Every entry, start to finish, should be printed verbatim without pictures.

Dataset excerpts
---*---

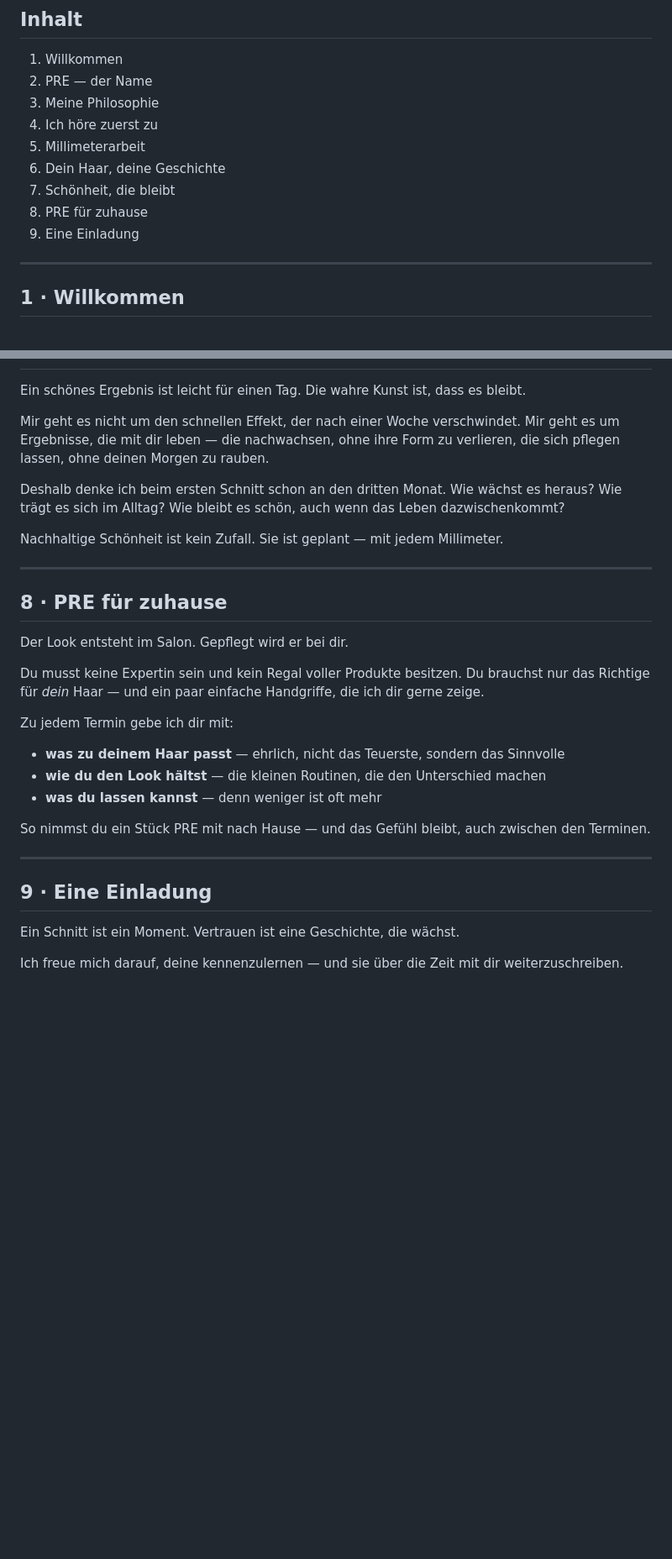
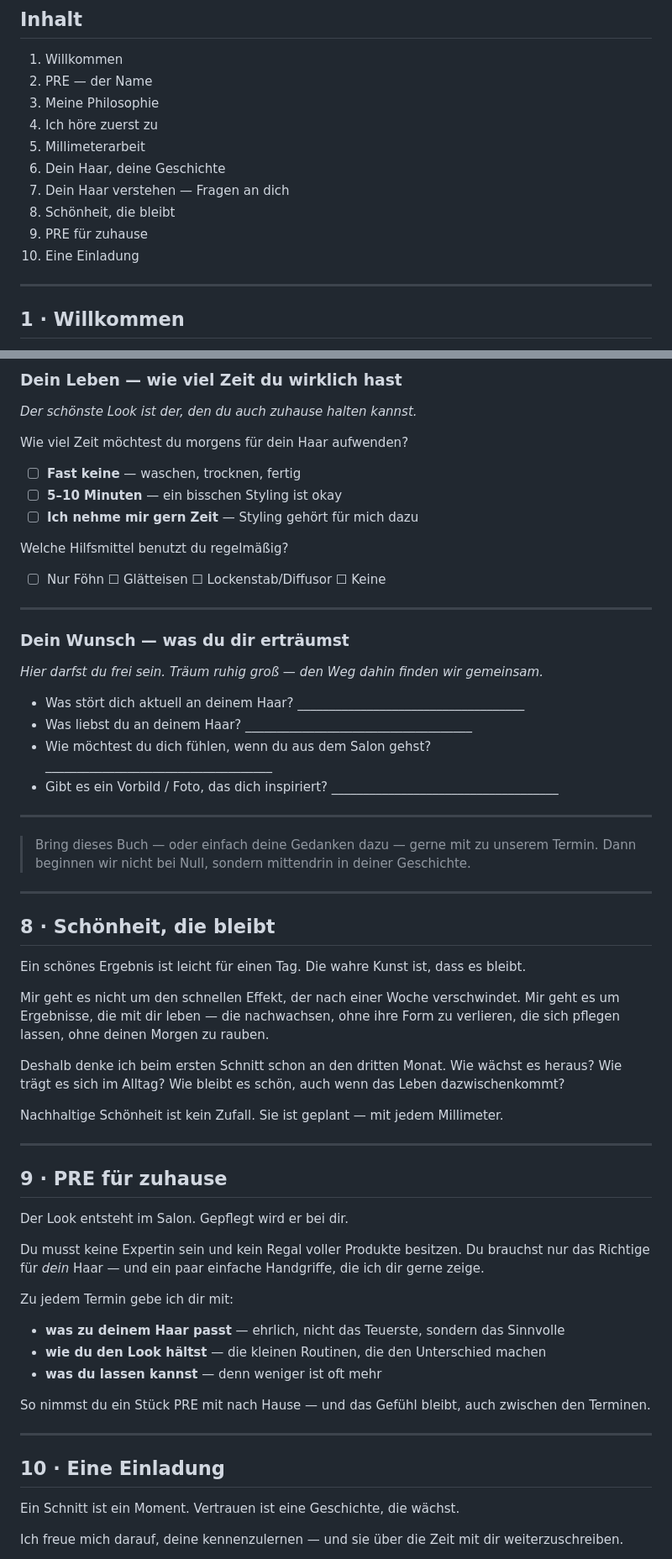
Before and after one commit to zp-alt/Mein-Projekt, a Markdown page: beratungsbuch.md, 2 parts joined by grey strips. Shown at 84% size. Drawn GitHub-style; blank space fills up the shorter version.

```diff
--- a/beratungsbuch.md
+++ b/beratungsbuch.md
@@ -19,9 +19,10 @@
 4. Ich höre zuerst zu
 5. Millimeterarbeit
 6. Dein Haar, deine Geschichte
-7. Schönheit, die bleibt
-8. PRE für zuhause
-9. Eine Einladung
+7. Dein Haar verstehen — Fragen an dich
+8. Schönheit, die bleibt
+9. PRE für zuhause
+10. Eine Einladung
 
 ---
 
@@ -109,3 +182,36 @@ Dein Haar trägt deine Herkunft, deine Kultur, deinen Ausdruck. Es ist ein Stüc
+### Dein Leben — wie viel Zeit du wirklich hast
+
+*Der schönste Look ist der, den du auch zuhause halten kannst.*
+
+Wie viel Zeit möchtest du morgens für dein Haar aufwenden?
+
+- ☐ **Fast keine** — waschen, trocknen, fertig
+- ☐ **5–10 Minuten** — ein bisschen Styling ist okay
+- ☐ **Ich nehme mir gern Zeit** — Styling gehört für mich dazu
+
+Welche Hilfsmittel benutzt du regelmäßig?
+
+- ☐ Nur Föhn ☐ Glätteisen ☐ Lockenstab/Diffusor ☐ Keine
+
+---
+
+### Dein Wunsch — was du dir erträumst
+
+*Hier darfst du frei sein. Träum ruhig groß — den Weg dahin finden wir gemeinsam.*
+
+- Was stört dich aktuell an deinem Haar? ____________________________________
+- Was liebst du an deinem Haar? ____________________________________
+- Wie möchtest du dich fühlen, wenn du aus dem Salon gehst? ____________________________________
+- Gibt es ein Vorbild / Foto, das dich inspiriert? ____________________________________
+
+---
+
+> Bring dieses Buch — oder einfach deine Gedanken dazu — gerne mit zu unserem Termin.
+> Dann beginnen wir nicht bei Null, sondern mittendrin in deiner Geschichte.
+
+---
+
+## 8 · Schönheit, die bleibt
 
 Ein schönes Ergebnis ist leicht für einen Tag. Die wahre Kunst ist, dass es bleibt.
 
@@ -117,7 +223,7 @@ Nachhaltige Schönheit ist kein Zufall. Sie ist geplant — mit jedem Millimeter
 
 ---
 
-## 8 · PRE für zuhause
+## 9 · PRE für zuhause
 
 Der Look entsteht im Salon. Gepflegt wird er bei dir.
 
@@ -133,7 +239,7 @@ So nimmst du ein Stück PRE mit nach Hause — und das Gefühl bleibt, auch zwis
 
 ---
 
-## 9 · Eine Einladung
+## 10 · Eine Einladung
 
 Ein Schnitt ist ein Moment. Vertrauen ist eine Geschichte, die wächst.
 
```
Also changed, not shown: other parts of beratungsbuch.md (+73 -1 lines).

---*---

Output below:
Before and after one commit to zp-alt/Mein-Projekt, a Markdown page: beratungsbuch.md, 2 parts joined by grey strips. Shown at 84% size. Drawn GitHub-style; blank space fills up the shorter version.

```diff
--- a/beratungsbuch.md
+++ b/beratungsbuch.md
@@ -19,9 +19,10 @@
 4. Ich höre zuerst zu
 5. Millimeterarbeit
 6. Dein Haar, deine Geschichte
-7. Schönheit, die bleibt
-8. PRE für zuhause
-9. Eine Einladung
+7. Dein Haar verstehen — Fragen an dich
+8. Schönheit, die bleibt
+9. PRE für zuhause
+10. Eine Einladung
 
 ---
 
@@ -109,3 +182,36 @@ Dein Haar trägt deine Herkunft, deine Kultur, deinen Ausdruck. Es ist ein Stüc
+### Dein Leben — wie viel Zeit du wirklich hast
+
+*Der schönste Look ist der, den du auch zuhause halten kannst.*
+
+Wie viel Zeit möchtest du morgens für dein Haar aufwenden?
+
+- ☐ **Fast keine** — waschen, trocknen, fertig
+- ☐ **5–10 Minuten** — ein bisschen Styling ist okay
+- ☐ **Ich nehme mir gern Zeit** — Styling gehört für mich dazu
+
+Welche Hilfsmittel benutzt du regelmäßig?
+
+- ☐ Nur Föhn ☐ Glätteisen ☐ Lockenstab/Diffusor ☐ Keine
+
+---
+
+### Dein Wunsch — was du dir erträumst
+
+*Hier darfst du frei sein. Träum ruhig groß — den Weg dahin finden wir gemeinsam.*
+
+- Was stört dich aktuell an deinem Haar? ____________________________________
+- Was liebst du an deinem Haar? ____________________________________
+- Wie möchtest du dich fühlen, wenn du aus dem Salon gehst? ____________________________________
+- Gibt es ein Vorbild / Foto, das dich inspiriert? ____________________________________
+
+---
+
+> Bring dieses Buch — oder einfach deine Gedanken dazu — gerne mit zu unserem Termin.
+> Dann beginnen wir nicht bei Null, sondern mittendrin in deiner Geschichte.
+
+---
+
+## 8 · Schönheit, die bleibt
 
 Ein schönes Ergebnis ist leicht für einen Tag. Die wahre Kunst ist, dass es bleibt.
 
@@ -117,7 +223,7 @@ Nachhaltige Schönheit ist kein Zufall. Sie ist geplant — mit jedem Millimeter
 
 ---
 
-## 8 · PRE für zuhause
+## 9 · PRE für zuhause
 
 Der Look entsteht im Salon. Gepflegt wird er bei dir.
 
@@ -133,7 +239,7 @@ So nimmst du ein Stück PRE mit nach Hause — und das Gefühl bleibt, auch zwis
 
 ---
 
-## 9 · Eine Einladung
+## 10 · Eine Einladung
 
 Ein Schnitt ist ein Moment. Vertrauen ist eine Geschichte, die wächst.
 
```
Also changed, not shown: other parts of beratungsbuch.md (+73 -1 lines).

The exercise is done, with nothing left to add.